What you should do:
Going through the data below, tally every line where the string "border" occurs, then give only the tally.

Entries supplied:
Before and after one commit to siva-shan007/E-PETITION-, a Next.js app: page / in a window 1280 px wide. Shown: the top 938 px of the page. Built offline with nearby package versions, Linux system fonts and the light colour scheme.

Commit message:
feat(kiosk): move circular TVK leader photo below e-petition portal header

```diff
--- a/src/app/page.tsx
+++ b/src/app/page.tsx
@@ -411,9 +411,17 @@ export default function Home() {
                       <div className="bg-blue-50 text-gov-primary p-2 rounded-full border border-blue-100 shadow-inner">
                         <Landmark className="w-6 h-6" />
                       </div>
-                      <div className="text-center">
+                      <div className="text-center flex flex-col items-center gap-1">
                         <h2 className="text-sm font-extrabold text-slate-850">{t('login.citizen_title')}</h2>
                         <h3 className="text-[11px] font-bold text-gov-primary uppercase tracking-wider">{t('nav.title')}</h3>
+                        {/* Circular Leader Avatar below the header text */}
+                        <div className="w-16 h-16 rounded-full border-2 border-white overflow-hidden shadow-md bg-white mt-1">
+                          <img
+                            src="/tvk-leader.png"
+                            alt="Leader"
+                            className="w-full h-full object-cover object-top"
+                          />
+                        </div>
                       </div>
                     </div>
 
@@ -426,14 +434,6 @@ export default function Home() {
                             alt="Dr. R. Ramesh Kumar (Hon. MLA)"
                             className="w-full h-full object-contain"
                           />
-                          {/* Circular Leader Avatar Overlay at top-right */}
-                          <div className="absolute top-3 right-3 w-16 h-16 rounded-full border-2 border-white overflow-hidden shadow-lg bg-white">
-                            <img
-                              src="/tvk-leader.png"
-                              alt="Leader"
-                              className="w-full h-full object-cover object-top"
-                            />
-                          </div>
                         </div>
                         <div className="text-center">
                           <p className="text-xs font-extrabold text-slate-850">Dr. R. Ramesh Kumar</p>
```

Task response:
3